(Stored dataset items)

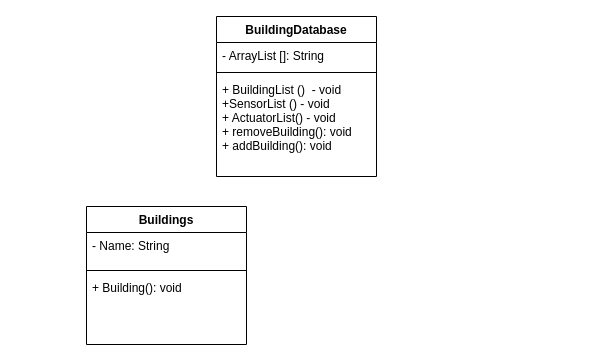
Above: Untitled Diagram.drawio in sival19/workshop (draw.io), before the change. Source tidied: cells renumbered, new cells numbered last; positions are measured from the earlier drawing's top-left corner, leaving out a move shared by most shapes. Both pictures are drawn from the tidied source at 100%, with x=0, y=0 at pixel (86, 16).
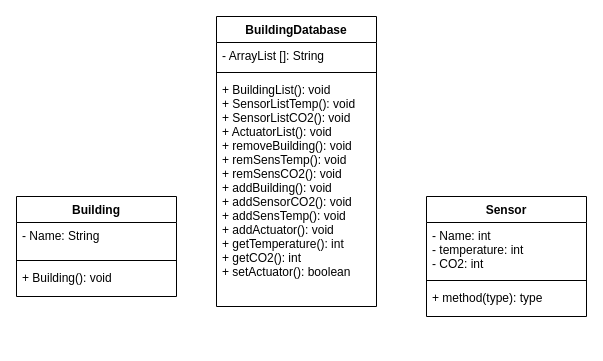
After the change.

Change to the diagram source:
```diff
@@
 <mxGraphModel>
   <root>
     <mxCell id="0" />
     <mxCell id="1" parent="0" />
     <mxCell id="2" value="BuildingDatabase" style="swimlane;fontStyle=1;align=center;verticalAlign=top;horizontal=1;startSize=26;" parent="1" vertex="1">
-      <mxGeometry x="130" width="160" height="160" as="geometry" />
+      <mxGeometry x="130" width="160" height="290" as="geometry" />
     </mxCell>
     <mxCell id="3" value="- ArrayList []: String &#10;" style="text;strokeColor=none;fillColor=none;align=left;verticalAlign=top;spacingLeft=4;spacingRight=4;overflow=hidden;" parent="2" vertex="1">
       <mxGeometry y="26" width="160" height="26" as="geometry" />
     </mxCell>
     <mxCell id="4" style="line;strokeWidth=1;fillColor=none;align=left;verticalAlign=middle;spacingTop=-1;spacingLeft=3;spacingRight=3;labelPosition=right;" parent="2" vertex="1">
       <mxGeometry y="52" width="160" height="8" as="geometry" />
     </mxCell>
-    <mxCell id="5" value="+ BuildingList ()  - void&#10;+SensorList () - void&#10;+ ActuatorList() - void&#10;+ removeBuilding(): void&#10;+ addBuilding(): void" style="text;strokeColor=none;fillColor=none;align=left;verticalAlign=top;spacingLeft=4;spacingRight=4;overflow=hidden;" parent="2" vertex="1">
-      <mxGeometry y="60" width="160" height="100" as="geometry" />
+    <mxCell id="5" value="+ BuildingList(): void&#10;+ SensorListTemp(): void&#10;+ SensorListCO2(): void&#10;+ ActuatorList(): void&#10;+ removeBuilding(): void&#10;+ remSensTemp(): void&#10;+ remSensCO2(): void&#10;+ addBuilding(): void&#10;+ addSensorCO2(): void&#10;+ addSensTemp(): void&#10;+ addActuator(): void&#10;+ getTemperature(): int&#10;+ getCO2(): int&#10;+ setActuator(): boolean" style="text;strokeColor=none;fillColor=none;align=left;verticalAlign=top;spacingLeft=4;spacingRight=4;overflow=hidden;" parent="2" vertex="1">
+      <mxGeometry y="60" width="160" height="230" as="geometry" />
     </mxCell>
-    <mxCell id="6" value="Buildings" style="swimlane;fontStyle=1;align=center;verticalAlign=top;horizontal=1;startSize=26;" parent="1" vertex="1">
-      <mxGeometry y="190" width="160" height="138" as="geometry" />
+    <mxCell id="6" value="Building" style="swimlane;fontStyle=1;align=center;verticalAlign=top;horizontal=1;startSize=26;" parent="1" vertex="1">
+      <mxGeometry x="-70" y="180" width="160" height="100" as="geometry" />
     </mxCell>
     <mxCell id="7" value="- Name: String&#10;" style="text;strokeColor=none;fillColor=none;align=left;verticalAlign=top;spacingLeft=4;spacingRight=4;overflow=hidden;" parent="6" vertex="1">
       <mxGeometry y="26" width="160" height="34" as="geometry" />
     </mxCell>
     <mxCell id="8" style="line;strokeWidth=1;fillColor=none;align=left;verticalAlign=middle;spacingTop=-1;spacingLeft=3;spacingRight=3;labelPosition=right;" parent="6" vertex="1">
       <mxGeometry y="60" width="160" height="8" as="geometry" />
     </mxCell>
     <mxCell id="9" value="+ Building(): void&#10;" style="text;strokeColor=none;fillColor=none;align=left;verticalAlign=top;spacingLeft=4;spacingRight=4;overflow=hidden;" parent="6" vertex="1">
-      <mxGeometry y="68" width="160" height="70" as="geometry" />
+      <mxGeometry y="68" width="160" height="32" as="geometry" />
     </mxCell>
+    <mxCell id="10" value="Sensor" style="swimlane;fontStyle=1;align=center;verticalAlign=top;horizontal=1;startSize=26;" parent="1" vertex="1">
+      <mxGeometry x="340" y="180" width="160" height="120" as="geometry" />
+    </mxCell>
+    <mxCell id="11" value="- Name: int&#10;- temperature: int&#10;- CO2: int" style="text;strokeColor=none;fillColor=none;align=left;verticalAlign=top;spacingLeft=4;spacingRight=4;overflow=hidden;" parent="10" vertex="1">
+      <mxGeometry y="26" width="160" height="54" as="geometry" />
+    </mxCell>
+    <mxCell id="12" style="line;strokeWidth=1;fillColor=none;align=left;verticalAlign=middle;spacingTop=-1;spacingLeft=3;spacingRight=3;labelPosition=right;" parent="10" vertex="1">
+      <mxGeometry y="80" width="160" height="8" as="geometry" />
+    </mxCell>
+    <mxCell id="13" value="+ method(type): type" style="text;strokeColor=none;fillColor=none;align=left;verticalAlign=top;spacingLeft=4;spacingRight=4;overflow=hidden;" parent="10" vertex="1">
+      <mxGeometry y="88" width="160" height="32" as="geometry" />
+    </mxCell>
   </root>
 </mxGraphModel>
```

# Task brief:
Copy every record above exactly as written, but leave out the pictures.

# Your response:
Above: Untitled Diagram.drawio in sival19/workshop (draw.io), before the change. Source tidied: cells renumbered, new cells numbered last; positions are measured from the earlier drawing's top-left corner, leaving out a move shared by most shapes. Both pictures are drawn from the tidied source at 100%, with x=0, y=0 at pixel (86, 16).
After the change.

Change to the diagram source:
```diff
@@
 <mxGraphModel>
   <root>
     <mxCell id="0" />
     <mxCell id="1" parent="0" />
     <mxCell id="2" value="BuildingDatabase" style="swimlane;fontStyle=1;align=center;verticalAlign=top;horizontal=1;startSize=26;" parent="1" vertex="1">
-      <mxGeometry x="130" width="160" height="160" as="geometry" />
+      <mxGeometry x="130" width="160" height="290" as="geometry" />
     </mxCell>
     <mxCell id="3" value="- ArrayList []: String &#10;" style="text;strokeColor=none;fillColor=none;align=left;verticalAlign=top;spacingLeft=4;spacingRight=4;overflow=hidden;" parent="2" vertex="1">
       <mxGeometry y="26" width="160" height="26" as="geometry" />
     </mxCell>
     <mxCell id="4" style="line;strokeWidth=1;fillColor=none;align=left;verticalAlign=middle;spacingTop=-1;spacingLeft=3;spacingRight=3;labelPosition=right;" parent="2" vertex="1">
       <mxGeometry y="52" width="160" height="8" as="geometry" />
     </mxCell>
-    <mxCell id="5" value="+ BuildingList ()  - void&#10;+SensorList () - void&#10;+ ActuatorList() - void&#10;+ removeBuilding(): void&#10;+ addBuilding(): void" style="text;strokeColor=none;fillColor=none;align=left;verticalAlign=top;spacingLeft=4;spacingRight=4;overflow=hidden;" parent="2" vertex="1">
-      <mxGeometry y="60" width="160" height="100" as="geometry" />
+    <mxCell id="5" value="+ BuildingList(): void&#10;+ SensorListTemp(): void&#10;+ SensorListCO2(): void&#10;+ ActuatorList(): void&#10;+ removeBuilding(): void&#10;+ remSensTemp(): void&#10;+ remSensCO2(): void&#10;+ addBuilding(): void&#10;+ addSensorCO2(): void&#10;+ addSensTemp(): void&#10;+ addActuator(): void&#10;+ getTemperature(): int&#10;+ getCO2(): int&#10;+ setActuator(): boolean" style="text;strokeColor=none;fillColor=none;align=left;verticalAlign=top;spacingLeft=4;spacingRight=4;overflow=hidden;" parent="2" vertex="1">
+      <mxGeometry y="60" width="160" height="230" as="geometry" />
     </mxCell>
-    <mxCell id="6" value="Buildings" style="swimlane;fontStyle=1;align=center;verticalAlign=top;horizontal=1;startSize=26;" parent="1" vertex="1">
-      <mxGeometry y="190" width="160" height="138" as="geometry" />
+    <mxCell id="6" value="Building" style="swimlane;fontStyle=1;align=center;verticalAlign=top;horizontal=1;startSize=26;" parent="1" vertex="1">
+      <mxGeometry x="-70" y="180" width="160" height="100" as="geometry" />
     </mxCell>
     <mxCell id="7" value="- Name: String&#10;" style="text;strokeColor=none;fillColor=none;align=left;verticalAlign=top;spacingLeft=4;spacingRight=4;overflow=hidden;" parent="6" vertex="1">
       <mxGeometry y="26" width="160" height="34" as="geometry" />
     </mxCell>
     <mxCell id="8" style="line;strokeWidth=1;fillColor=none;align=left;verticalAlign=middle;spacingTop=-1;spacingLeft=3;spacingRight=3;labelPosition=right;" parent="6" vertex="1">
       <mxGeometry y="60" width="160" height="8" as="geometry" />
     </mxCell>
     <mxCell id="9" value="+ Building(): void&#10;" style="text;strokeColor=none;fillColor=none;align=left;verticalAlign=top;spacingLeft=4;spacingRight=4;overflow=hidden;" parent="6" vertex="1">
-      <mxGeometry y="68" width="160" height="70" as="geometry" />
+      <mxGeometry y="68" width="160" height="32" as="geometry" />
     </mxCell>
+    <mxCell id="10" value="Sensor" style="swimlane;fontStyle=1;align=center;verticalAlign=top;horizontal=1;startSize=26;" parent="1" vertex="1">
+      <mxGeometry x="340" y="180" width="160" height="120" as="geometry" />
+    </mxCell>
+    <mxCell id="11" value="- Name: int&#10;- temperature: int&#10;- CO2: int" style="text;strokeColor=none;fillColor=none;align=left;verticalAlign=top;spacingLeft=4;spacingRight=4;overflow=hidden;" parent="10" vertex="1">
+      <mxGeometry y="26" width="160" height="54" as="geometry" />
+    </mxCell>
+    <mxCell id="12" style="line;strokeWidth=1;fillColor=none;align=left;verticalAlign=middle;spacingTop=-1;spacingLeft=3;spacingRight=3;labelPosition=right;" parent="10" vertex="1">
+      <mxGeometry y="80" width="160" height="8" as="geometry" />
+    </mxCell>
+    <mxCell id="13" value="+ method(type): type" style="text;strokeColor=none;fillColor=none;align=left;verticalAlign=top;spacingLeft=4;spacingRight=4;overflow=hidden;" parent="10" vertex="1">
+      <mxGeometry y="88" width="160" height="32" as="geometry" />
+    </mxCell>
   </root>
 </mxGraphModel>
```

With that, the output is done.